Newark Mayor Cory Booker is asking the public for a birthday present — a new animal shelter to be built in honor of Patrick, the pit bull dumped down a high rise apartment building’s trash chute and left to starve.

Booker called the act “one of the most heinous incients of animal cruelty that I’ve seen since I’ve been mayor” and he noted that it has led to outrage across the country.

But, he added, “This is a time that, instead of blame, we all take more responsibility for what’s going on to animals in Newark, New Jersey and around the world.

“For my birthday wish … we would like you to join our cause” — a state of art animal shelter that can be No. 1 in honor of Patrick but also in honor of those many other animals in our larger Newark community that face severe problems and challenges. We must be there for them, too.”

The mayor’s YouTube video refers viewers to a website where donations be made.

The campaign seeks to raise $50,000 towards construction of a facility that would serve Essex and Hudson Counties. Already, Booker said, a site has been identified and architects are working on the design.

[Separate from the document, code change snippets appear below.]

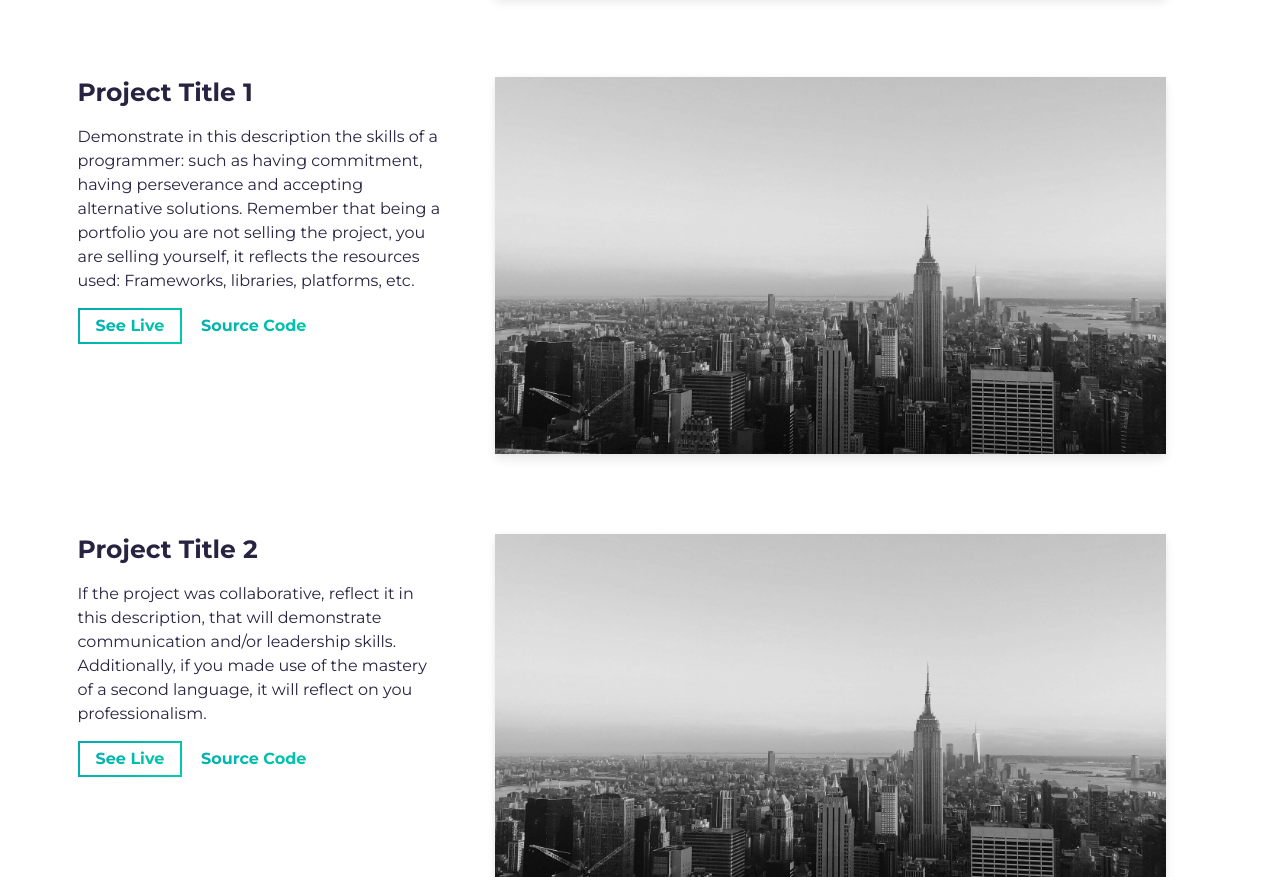
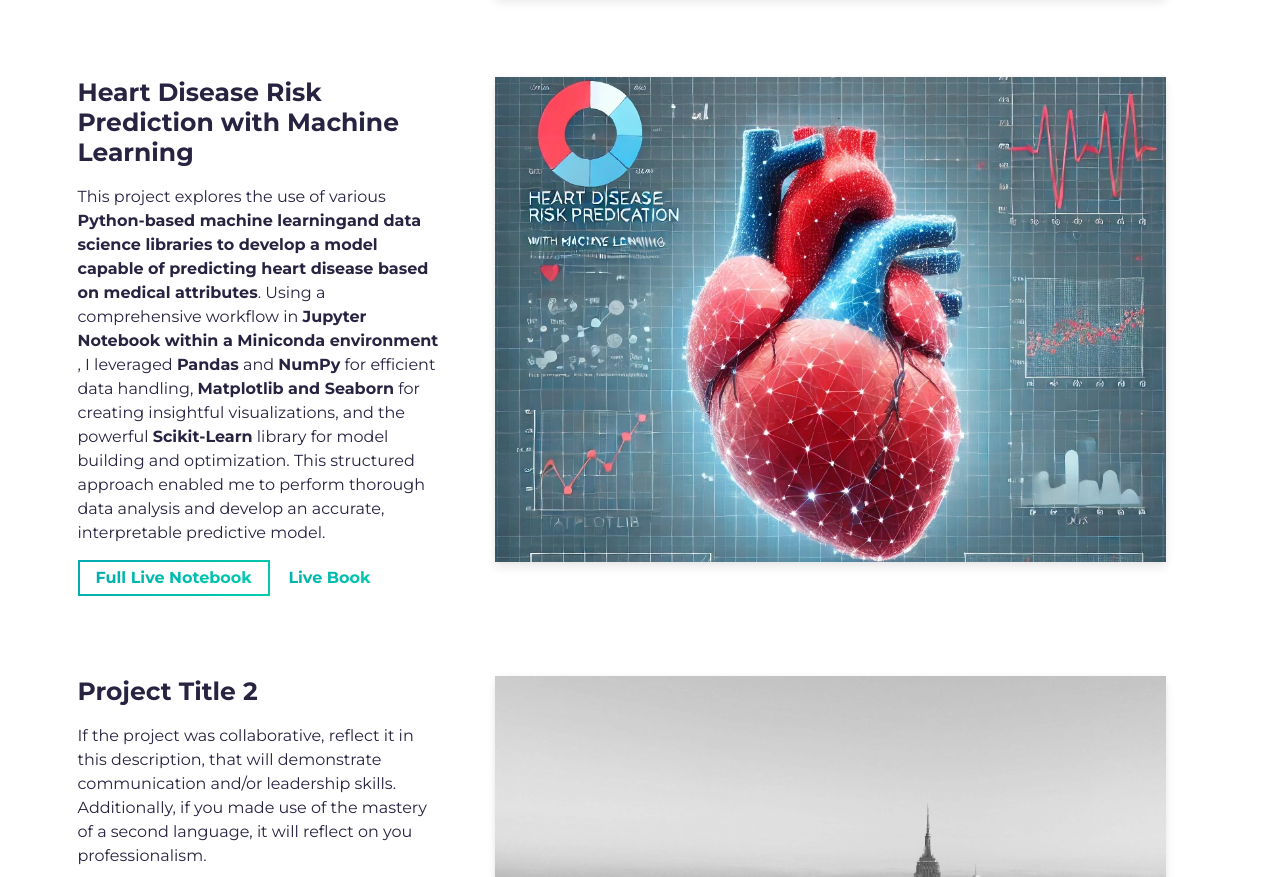
Before and after one commit to itamarshapira/My-Protfolio, a website built with Parcel: page src/index.html in a window 1280 px wide. Shown: the part 1900-2777 px from the top of the page. Built offline with nearby package versions, Linux system fonts and the light colour scheme.

Commit message:
heart disease project 1

```diff
--- a/src/index.html
+++ b/src/index.html
@@ -162,21 +162,27 @@
           <div class="row">
             <div class="col-lg-4 col-sm-12">
               <div class="project-wrapper__text load-hidden">
-                <h3 class="project-wrapper__text-title">Project Title 1</h3>
+                <h3 class="project-wrapper__text-title">Heart Disease Risk Prediction with Machine Learning</h3>
                 <div>
                   <p class="mb-4">
-                    Demonstrate in this description the skills of a programmer: such as having commitment,
-                    having perseverance and accepting alternative solutions. Remember that being a portfolio you are not selling the project,
-                    you are selling yourself, it reflects the resources used: Frameworks, libraries, platforms, etc.
+                    This project explores the use of various <strong>Python-based machine learningand data science libraries to develop a model
+                     capable of predicting heart disease based on medical attributes</strong>. Using a comprehensive workflow in <strong>Jupyter Notebook
+                       within a Miniconda environment </strong>
+                     , I leveraged <strong>Pandas</strong> and <strong>NumPy</strong>  for efficient data handling, <strong>Matplotlib and Seaborn</strong> for
+                      creating insightful visualizations, and the powerful <strong>Scikit-Learn</strong>  library for model building and optimization.
+                      This structured approach enabled me to perform thorough data analysis and develop an accurate,
+                     interpretable predictive model.
+
+
                   </p>
                 </div>
                 <a
                   rel="noreferrer"
                   target="_blank"
                   class="cta-btn cta-btn--hero"
-                  href="#!"
+                  href="https://colab.research.google.com/github/itamarshapira/heart-disease-ml-notebook/blob/main1/end-to-end-heart-disease-classification.ipynb#scrollTo=83943af1-74d1-476c-8527-a2dd20c1c3bd&line=1&uniqifier=1"
                 >
-                  See Live
+                  Full Live Notebook
                 </a>
                 <a
                   rel="noreferrer"
@@ -184,7 +190,7 @@
                   class="cta-btn text-color-main"
                   href="#!"
                 >
-                  Source Code
+                  Live Book
                 </a>
               </div>
             </div>
@@ -201,7 +207,7 @@
                     <img
                       alt="Project Image"
                       class="img-fluid"
-                      src="assets/project.jpg"
+                      src="assets/heart-project.jpeg"
                     />
                   </div>
                 </a>
```
Also changed, not shown: src/assets/heart-project.jpeg (added).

“By working to build a modern, state-of-the-art shelter through public and private funding, and by employing innovative policies to improve responsible pet care, decrease birthrates, increase adoptions, and help keep animals with their responsible caretakers, we believe that Newark’s animal shelter operations can become a model for the rest of the nation.”

Patrick is now in the custody of Associated Humane Societies and is receiving treatment at Garden State Veterinary Specialists, both of which say they’ve received enough public donations to cover his care.

Kisha Curtis, with whom Patrick lived, has entered a not guilty plea to charges of abuse and abandonment.

Patrick: A video update

Here’s a video update posted by the Newark Star-Ledger yesterday on Patrick — the starved, abused and discarded pit bull who has captured America’s heart.

Two weeks have passed since Patrick was rescued — minutes before the bin he was in was headed to the trash compactor — after being tossed down a garbage chute in a high-rise Newark apartment building.

Caregivers at Garden State Veterinary Specialists in Tinton Falls say Patrick continues to improve, but an ultrasound shows that he has an object lodged in his stomach.

Once he gains a little more weight, vets will perform an endoscopy to remove whatever might be lodged inside him.

The Associated Humane Society of Newark, which has official custody of Patrick, will determine who adopts Patrick once he is completely healed. Thousands across the country have expressed interest.

Kisha Curtis, who has been identified as the dog’s owner, has been charged with two counts of abandonment and two counts of failure to provide proper sustenance, according New Jersey SPCA officials. The charges — two criminal counts and two civil counts — carry a maximum penalty of six months in jail or a $1,000 fine and community service.

Curtis told police that she couldn’t take care of Patrick anymore, but she denies responsibility for tossing the 1 year-old dog down the apartment garbage chute.